"All organized religions have a special challenge of resisting the tactics of division, such as forms of denominationalism and fundamentalism, which often fuel ethnic, racial, nationalist and regional strife, and so strengthen the powers of empire," the WCC et al fretted in Cuba. They were obliquely referring to the reality that Pentecostalism and conservative Roman Catholicism are sweeping the Global South, including Cuba, much to the consternation of the Religious Left, which struggles to find support outside declining Western seminaries or left-wing church bureaucracies.

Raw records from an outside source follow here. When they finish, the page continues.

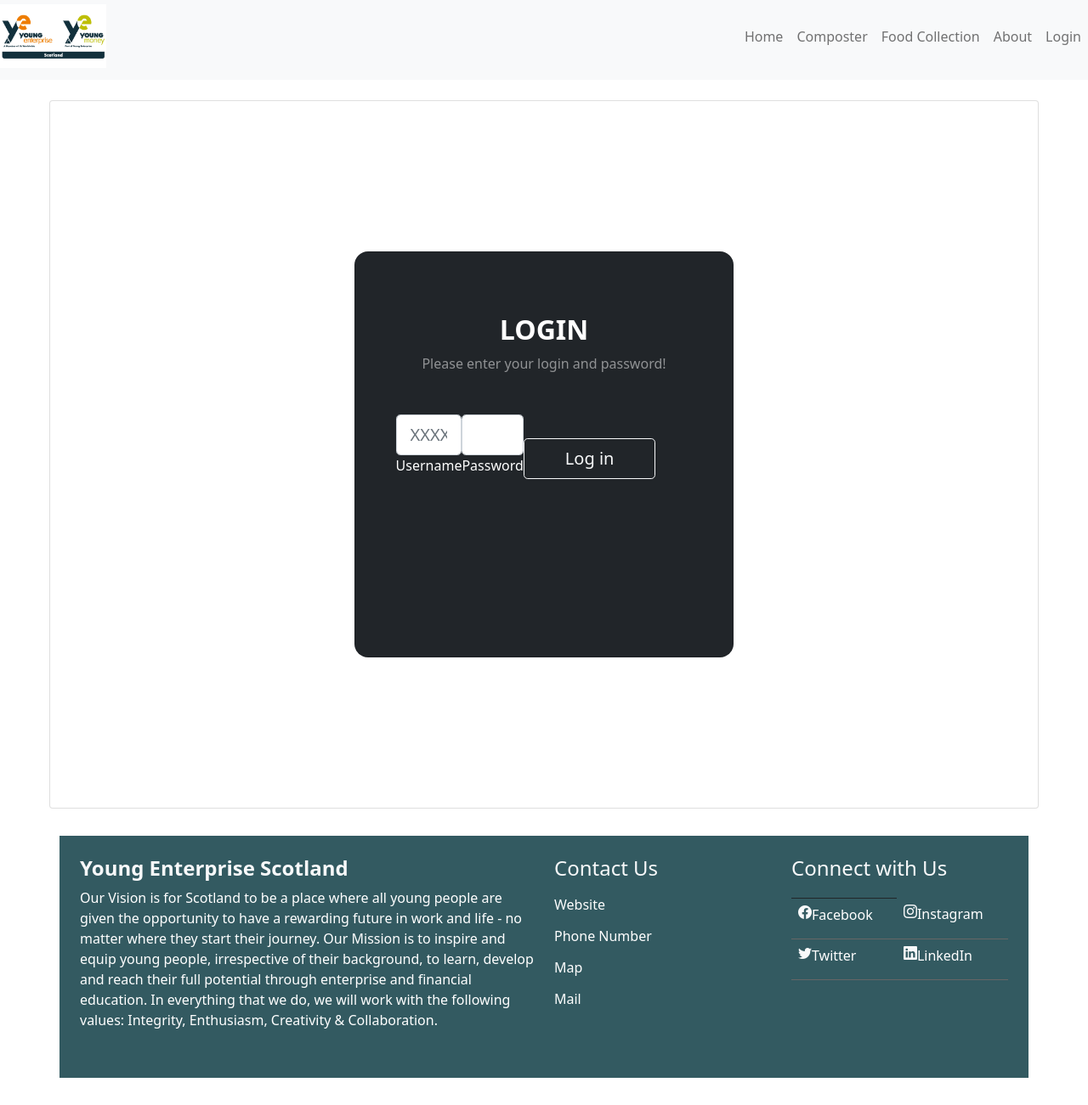
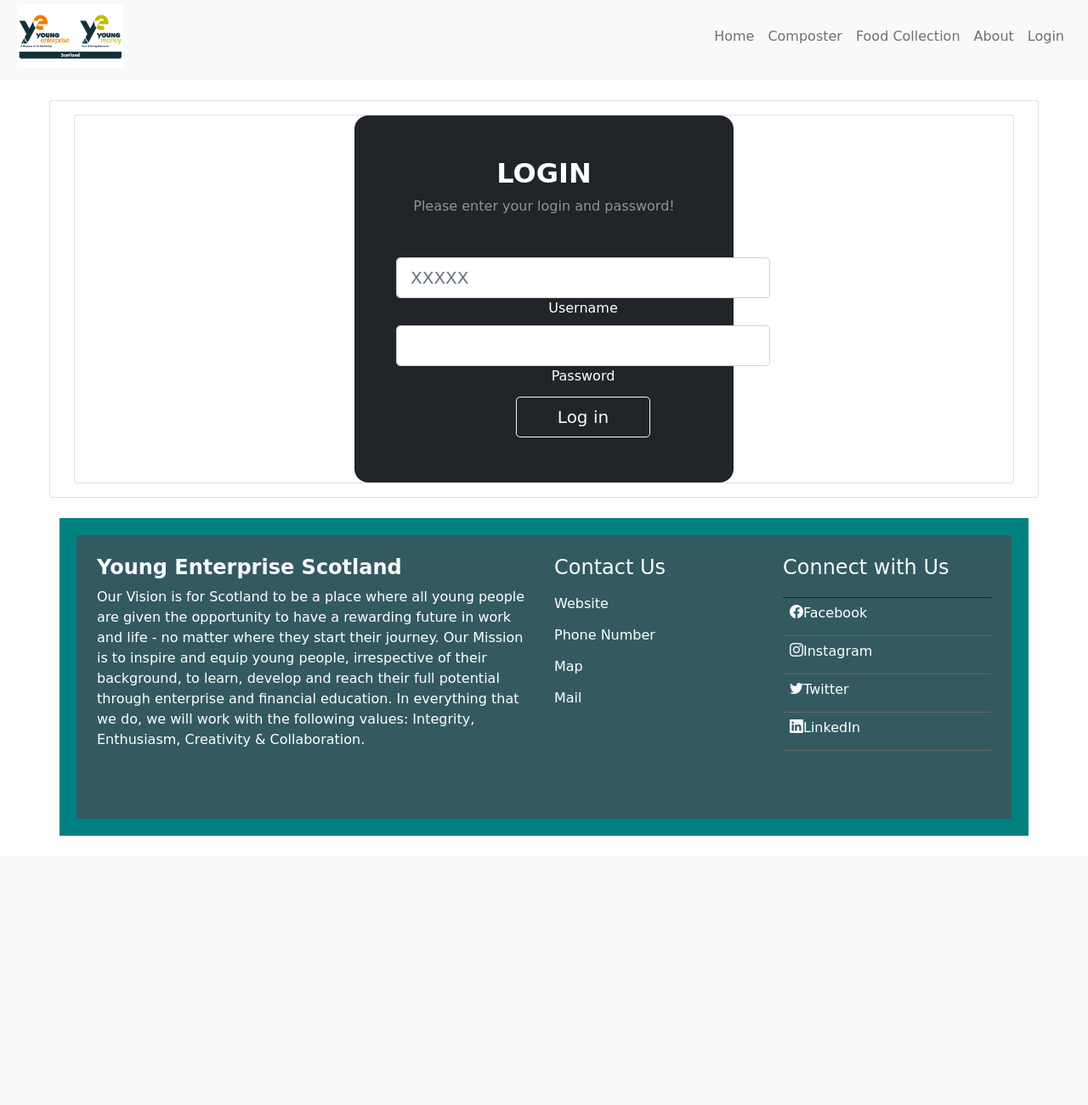
Before and after one commit to farz-1/RootToPlate, a Django app: page /composter/login/ in a window 1280 px wide. Shown: the whole page at 85% size. After the commit the page ends 984 px from the top, so only its background shows below. Run offline with Django 4.2, Linux system fonts and the light colour scheme; some libraries are stand-ins or nearby versions.

Commit message:
fixed css issues

```diff
--- /dev/null
+++ b/roottoplate/static/css/base.css
@@ -0,0 +1,85 @@
+.navbar {
+    display: flex;
+    align-items: center;
+    justify-content: space-between;
+    padding: 20px;
+    background-color: teal;
+    color: #fff;
+}
+
+.nav-links a {
+    color: #fff;
+}
+
+/* LOGO */
+.logo {
+    font-size: 32px;
+}
+
+/* NAVBAR MENU */
+.menu {
+    display: flex;
+    gap: 1em;
+    font-size: 18px;
+}
+
+.menu li:hover {
+    background-color: #4c9e9e;
+    border-radius: 5px;
+    transition: 0.3s ease;
+}
+
+.menu li {
+    padding: 5px 14px;
+}
+
+/* DROPDOWN MENU */
+.services {
+    position: relative;
+}
+
+.dropdown {
+    background-color: rgb(1, 139, 139);
+    padding: 1em 0;
+    position: absolute; /*WITH RESPECT TO PARENT*/
+    display: none;
+    border-radius: 8px;
+    top: 35px;
+}
+
+.dropdown li + li {
+    margin-top: 10px;
+}
+
+.dropdown li {
+    padding: 0.5em 1em;
+    width: 8em;
+    text-align: center;
+}
+
+.dropdown li:hover {
+    background-color: #4c9e9e;
+}
+
+.services:hover .dropdown {
+    display: block;
+}
+
+/* UTILITIES */
+* {
+    margin: 0;
+    padding: 0;
+    box-sizing: border-box;
+}
+
+body {
+    font-family: cursive;
+}
+
+a {
+    text-decoration: none;
+}
+
+li {
+    list-style: none;
+}
--- a/roottoplate/templates/composter/base.html
+++ b/roottoplate/templates/composter/base.html
@@ -116,12 +116,19 @@
                                 <td>
                                     <a href="https://www.facebook.com/YoungEnterpriseScotland/">
                                         <em class="bi bi-facebook text-light"></em>Facebook</a></td>
+
+                            </tr>
+                            <tr>
                                 <td><a href="https://www.instagram.com/yescotland/">
                                     <em class="bi bi-instagram text-light"></em>Instagram</a></td>
                             </tr>
                             <tr>
                                 <td><a href="https://twitter.com/YE_Scotland">
                                     <em class="bi bi-twitter text-light"></em>Twitter</a></td>
+
+                            </tr>
+                            <tr>
+
                                 <td><a href="https://www.linkedin.com/company/young-enterprise-scotland">
                                     <em class="bi bi-linkedin text-light"></em>LinkedIn</a></td>
                             </tr>
--- a/roottoplate/templates/composter/index.html
+++ b/roottoplate/templates/composter/index.html
@@ -2,7 +2,7 @@
 {% extends 'composter/base.html' %}
 {% block content_block %}
     <script src="https://cdnjs.cloudflare.com/ajax/libs/Chart.js/2.9.4/Chart.js"></script>
-    <h1 class="container text-center">Homepage</h1>
+    <h1 class="container text-center">Young Enterprise Scotland</h1>
     <br>
     <br>
     <canvas id="myChart" class="container text-center"style="width:100%;max-width:600px"></canvas>
--- a/roottoplate/templates/composter/login.html
+++ b/roottoplate/templates/composter/login.html
@@ -3,27 +3,24 @@
 {% load static %}
 {% block content_block %}
 
-<div class="container ">
+<div class="card ">
     <body>
-    <section class="vh-100 gradient-custom">
-        <div class="container py-5 h-100">
+    <section class="vh-90 gradient-custom">
+        <div class="container    h-5">
             <div class="row d-flex justify-content-center align-items-center h-100">
                 <div class="col-12 col-md-8 col-lg-6 col-xl-5">
                     <div class="card bg-dark text-white" style="border-radius: 1rem;">
                         <div class="card-body p-5 text-center">
 
-                            <div class="mb-md-5 mt-md-4 pb-5">
 
                                 <h2 class="fw-bold mb-2 text-uppercase">Login</h2>
                                 <p class="text-white-50 mb-5">Please enter your login and password!</p>
                                 <form action="" method="POST">
                                 {% csrf_token %}
-                                <div class="form-outline form-white mb-4">
-                                    <input type="text" name="username" id="typeEmailX" class="form-control form-control-lg" placeholder="XXXXX"/>
+                                <div class="form-outline form-white mb-1 ">
+                                    <input  style="width: 440px;" type="text" name="username" id="typeEmailX" class="form-control form-control-lg" placeholder="XXXXX"/>
                                     <label class="form-label" for="typeEmailX">Username</label>
-                                </div>
-
-                                <div class="form-outline form-white mb-4">
+                                <div class="form-outline form-white mb-1">
                                     <input type="password" name="password" id="typePasswordX" class="form-control form-control-lg"/>
                                     <label class="form-label" for="typePasswordX">Password</label>
                                 </div>
@@ -34,16 +31,12 @@
 
                                 <input class="btn btn-outline-light btn-lg px-5" type="submit" value="Log in">
                                 </form>
-                                <div class="d-flex justify-content-center text-center mt-4 pt-1">
-                                    <a href="#!" class="text-white"><i class="fab fa-facebook-f fa-lg"></i></a>
-                                    <a href="#!" class="text-white"><i class="fab fa-twitter fa-lg mx-4 px-2"></i></a>
-                                    <a href="#!" class="text-white"><i class="fab fa-google fa-lg"></i></a>
-                                </div>
+
 
                             </div>
 
 
-                        </div>
+
                     </div>
                 </div>
             </div>
```
Also changed, not shown: roottoplate/templates/composter/compost_form.html (+8 -0 lines), roottoplate/templates/composter/composter.html (+6 -6 lines).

The WCC et al incorporated some token Hindus and Muslims in their Cuban get together, to showcase the cause's supposedly universal appeal. "Justice movements require a new solidarity among religious groups and all peoples of conscience (secular and religious) and thus we affirm and honour the full multiplicity of spiritualities that enliven such movements," the communiqué enthused. There was a strong focus on "indigenous" peoples," who of course are among the "empire's" chief victims.
An official with the hosting World Alliance of Reformed Churches sagely observed: "Connecting with the struggle, resilience and vision of the Cuban people and the spiritualities of aboriginal peoples and various faith traditions brings fresh impetus in our struggle for justice." Meeting in Cuba was probably a catharsis for many Western ecclesiastics and seminary professors, so otherwise oppressed. Such freedom to speak their minds without fear!

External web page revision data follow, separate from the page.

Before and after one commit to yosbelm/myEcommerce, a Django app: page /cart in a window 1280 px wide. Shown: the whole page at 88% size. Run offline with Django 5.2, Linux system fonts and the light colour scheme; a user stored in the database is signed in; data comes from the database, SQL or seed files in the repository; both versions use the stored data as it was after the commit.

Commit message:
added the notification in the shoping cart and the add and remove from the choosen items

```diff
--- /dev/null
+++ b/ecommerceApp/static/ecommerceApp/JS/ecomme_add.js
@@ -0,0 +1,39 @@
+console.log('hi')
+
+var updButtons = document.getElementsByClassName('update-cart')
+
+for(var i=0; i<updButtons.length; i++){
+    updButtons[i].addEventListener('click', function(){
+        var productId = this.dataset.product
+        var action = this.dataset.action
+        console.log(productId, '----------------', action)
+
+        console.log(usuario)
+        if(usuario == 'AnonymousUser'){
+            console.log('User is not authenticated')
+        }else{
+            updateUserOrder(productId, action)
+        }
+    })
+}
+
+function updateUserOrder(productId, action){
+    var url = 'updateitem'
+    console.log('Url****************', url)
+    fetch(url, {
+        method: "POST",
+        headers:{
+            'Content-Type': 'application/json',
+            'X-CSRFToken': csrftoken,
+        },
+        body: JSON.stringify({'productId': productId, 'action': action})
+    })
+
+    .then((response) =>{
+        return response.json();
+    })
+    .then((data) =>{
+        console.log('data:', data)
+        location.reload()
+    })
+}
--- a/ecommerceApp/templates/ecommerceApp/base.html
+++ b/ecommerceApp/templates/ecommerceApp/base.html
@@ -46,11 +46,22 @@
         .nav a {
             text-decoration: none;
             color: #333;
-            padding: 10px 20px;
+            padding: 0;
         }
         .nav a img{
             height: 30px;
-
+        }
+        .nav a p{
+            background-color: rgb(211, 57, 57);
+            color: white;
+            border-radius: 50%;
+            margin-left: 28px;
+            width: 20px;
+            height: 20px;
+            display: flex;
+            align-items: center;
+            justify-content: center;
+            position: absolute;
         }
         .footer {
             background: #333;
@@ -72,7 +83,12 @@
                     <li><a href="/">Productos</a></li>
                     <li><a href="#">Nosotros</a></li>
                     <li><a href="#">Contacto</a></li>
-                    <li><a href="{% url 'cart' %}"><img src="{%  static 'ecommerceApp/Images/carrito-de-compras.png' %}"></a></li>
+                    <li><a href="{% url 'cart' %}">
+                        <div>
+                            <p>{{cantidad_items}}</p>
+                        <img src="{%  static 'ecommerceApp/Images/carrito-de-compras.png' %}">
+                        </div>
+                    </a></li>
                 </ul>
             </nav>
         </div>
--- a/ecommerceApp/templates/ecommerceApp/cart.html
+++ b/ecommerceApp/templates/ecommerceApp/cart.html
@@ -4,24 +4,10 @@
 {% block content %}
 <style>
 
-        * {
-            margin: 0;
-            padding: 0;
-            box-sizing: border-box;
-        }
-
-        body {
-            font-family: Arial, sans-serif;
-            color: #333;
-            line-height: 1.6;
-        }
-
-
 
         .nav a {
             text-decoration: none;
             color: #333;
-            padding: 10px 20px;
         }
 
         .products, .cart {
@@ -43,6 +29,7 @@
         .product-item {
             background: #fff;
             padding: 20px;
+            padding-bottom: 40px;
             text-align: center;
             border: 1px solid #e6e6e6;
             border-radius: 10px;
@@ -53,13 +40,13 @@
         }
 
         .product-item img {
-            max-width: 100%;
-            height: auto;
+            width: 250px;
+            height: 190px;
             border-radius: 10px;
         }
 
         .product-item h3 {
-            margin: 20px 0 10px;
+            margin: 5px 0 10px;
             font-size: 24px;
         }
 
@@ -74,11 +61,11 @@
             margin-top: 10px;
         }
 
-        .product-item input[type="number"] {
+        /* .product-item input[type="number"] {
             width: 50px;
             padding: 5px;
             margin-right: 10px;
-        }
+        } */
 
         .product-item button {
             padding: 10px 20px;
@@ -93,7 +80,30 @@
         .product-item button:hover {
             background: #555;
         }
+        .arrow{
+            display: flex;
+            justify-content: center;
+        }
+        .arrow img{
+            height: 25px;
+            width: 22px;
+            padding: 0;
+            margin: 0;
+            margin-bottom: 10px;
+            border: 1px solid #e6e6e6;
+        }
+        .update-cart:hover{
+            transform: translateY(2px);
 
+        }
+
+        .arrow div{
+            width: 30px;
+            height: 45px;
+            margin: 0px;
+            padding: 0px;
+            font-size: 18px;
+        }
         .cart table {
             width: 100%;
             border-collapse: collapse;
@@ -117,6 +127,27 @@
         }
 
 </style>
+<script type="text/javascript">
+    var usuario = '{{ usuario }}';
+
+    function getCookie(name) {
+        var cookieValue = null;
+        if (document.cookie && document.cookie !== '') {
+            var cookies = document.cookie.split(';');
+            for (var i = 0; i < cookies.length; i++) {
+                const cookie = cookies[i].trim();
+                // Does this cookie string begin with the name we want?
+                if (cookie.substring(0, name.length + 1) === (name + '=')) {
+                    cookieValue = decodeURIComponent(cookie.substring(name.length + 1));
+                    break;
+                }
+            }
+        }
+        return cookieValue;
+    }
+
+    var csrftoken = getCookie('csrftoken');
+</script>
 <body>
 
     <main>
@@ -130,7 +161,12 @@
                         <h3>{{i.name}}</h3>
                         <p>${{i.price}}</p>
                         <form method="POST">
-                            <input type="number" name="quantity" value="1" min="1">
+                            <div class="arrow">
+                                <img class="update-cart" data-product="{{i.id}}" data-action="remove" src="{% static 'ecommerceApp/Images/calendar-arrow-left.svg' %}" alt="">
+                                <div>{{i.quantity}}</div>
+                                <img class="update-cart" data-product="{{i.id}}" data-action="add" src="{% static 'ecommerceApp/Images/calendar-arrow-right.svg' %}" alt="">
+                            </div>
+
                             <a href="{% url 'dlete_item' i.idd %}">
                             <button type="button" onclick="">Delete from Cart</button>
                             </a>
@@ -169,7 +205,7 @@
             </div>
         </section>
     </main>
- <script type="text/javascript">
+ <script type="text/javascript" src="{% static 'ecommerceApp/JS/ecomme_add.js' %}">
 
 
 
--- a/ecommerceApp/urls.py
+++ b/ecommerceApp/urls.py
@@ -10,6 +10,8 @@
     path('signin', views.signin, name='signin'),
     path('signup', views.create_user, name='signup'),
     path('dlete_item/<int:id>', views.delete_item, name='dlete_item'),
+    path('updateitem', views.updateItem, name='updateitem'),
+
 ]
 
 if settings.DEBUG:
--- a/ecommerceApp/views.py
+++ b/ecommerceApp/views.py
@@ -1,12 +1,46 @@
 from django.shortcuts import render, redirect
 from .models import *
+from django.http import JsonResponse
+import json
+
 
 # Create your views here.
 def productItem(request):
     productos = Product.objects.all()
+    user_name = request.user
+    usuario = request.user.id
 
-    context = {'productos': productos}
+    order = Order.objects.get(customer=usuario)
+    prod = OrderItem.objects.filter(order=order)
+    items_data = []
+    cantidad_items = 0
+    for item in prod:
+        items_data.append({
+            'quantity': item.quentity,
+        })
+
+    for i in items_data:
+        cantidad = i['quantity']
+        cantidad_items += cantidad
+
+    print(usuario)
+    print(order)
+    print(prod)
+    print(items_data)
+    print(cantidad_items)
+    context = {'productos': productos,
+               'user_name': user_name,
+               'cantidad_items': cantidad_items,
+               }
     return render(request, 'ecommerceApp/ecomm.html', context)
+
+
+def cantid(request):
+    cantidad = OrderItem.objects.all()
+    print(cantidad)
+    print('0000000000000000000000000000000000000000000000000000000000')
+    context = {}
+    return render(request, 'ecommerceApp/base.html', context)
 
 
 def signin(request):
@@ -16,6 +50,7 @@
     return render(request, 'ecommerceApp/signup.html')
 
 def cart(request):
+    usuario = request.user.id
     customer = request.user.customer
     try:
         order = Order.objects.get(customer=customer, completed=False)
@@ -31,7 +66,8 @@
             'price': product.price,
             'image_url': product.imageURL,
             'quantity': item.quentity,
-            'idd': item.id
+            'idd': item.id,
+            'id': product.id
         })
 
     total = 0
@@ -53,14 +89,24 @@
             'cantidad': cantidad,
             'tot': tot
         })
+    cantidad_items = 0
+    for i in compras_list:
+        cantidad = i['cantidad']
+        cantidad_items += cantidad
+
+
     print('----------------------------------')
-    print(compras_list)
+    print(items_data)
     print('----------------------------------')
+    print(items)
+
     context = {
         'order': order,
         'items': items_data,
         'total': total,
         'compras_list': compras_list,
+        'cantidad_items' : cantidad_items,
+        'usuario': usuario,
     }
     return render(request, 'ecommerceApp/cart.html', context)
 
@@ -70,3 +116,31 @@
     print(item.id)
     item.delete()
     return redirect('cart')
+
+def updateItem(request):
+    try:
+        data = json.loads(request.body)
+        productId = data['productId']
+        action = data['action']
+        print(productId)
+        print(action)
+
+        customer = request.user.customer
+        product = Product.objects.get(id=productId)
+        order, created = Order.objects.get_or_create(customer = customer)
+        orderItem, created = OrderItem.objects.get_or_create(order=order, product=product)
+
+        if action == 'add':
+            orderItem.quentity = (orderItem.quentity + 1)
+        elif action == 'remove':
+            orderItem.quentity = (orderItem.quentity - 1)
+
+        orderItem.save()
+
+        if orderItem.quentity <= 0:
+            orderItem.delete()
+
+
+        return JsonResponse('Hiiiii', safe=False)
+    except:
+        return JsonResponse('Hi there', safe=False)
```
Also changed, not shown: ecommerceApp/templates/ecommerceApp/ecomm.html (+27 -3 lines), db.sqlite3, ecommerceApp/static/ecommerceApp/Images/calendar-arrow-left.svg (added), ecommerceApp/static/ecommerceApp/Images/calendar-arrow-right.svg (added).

"We are in Cuba, a country that approaches the celebration of 50 years of its revolution," was how the Western prelates opened their communiqué. "Cubans describe the present period as a 'Kairotic' passage, a time of crisis and opportunity." For the Religious Left over the last 40 years, "Kairos" moments are historic tipping points when the revolution appears to be on the cusp of consummation. So there is hope that true Marxism will prevail yet in Cuba! But there are struggles ahead. The religious communiqué bemoaned that Cuba's "earlier revolutionary successes in agrarian reform have been set back by the empire's brutal blockade." But gloriously, the undefeated Cuban proletariat is still pressing forward.
Of course, the Religious Left communiqué denounced the American "empire's worldwide 'war on terror,'" which has "created a virulent form of Islamophobia that compounds other related racisms." The WCC et al insisted that "emergent spiritualities must stand with our Muslim sisters and brothers and work with them for a more just world for all peoples."
The Religious Left communiqué urged "positive values that can energize and focus revolutionary change" and invited leaders of the arts around the world to join in "strengthening the spiritualities that can resist regimes of injustice." Naturally, such oppressive regimes do not include Fidel Castro's communist dictatorship. The targeted regimes that the Religious Left has in mind are the ones that were actually elected by their populations. Apparently such democratic governments are merely tools of "colonization, racism and patriarchy," and puppets of the "empire."
That remnants of the Religious Left are still spouting such anachronisms in even in the year 2008 should not be altogether surprising. That they should do so in Fidel Castro's Cuba, which has become the ossified Disneyworld for unreconstructed Marxists, is perfectly appropriate.
Mark D. Tooley directs the United Methodist committee at the Institute on Religion and Democracy in Washington, D.C.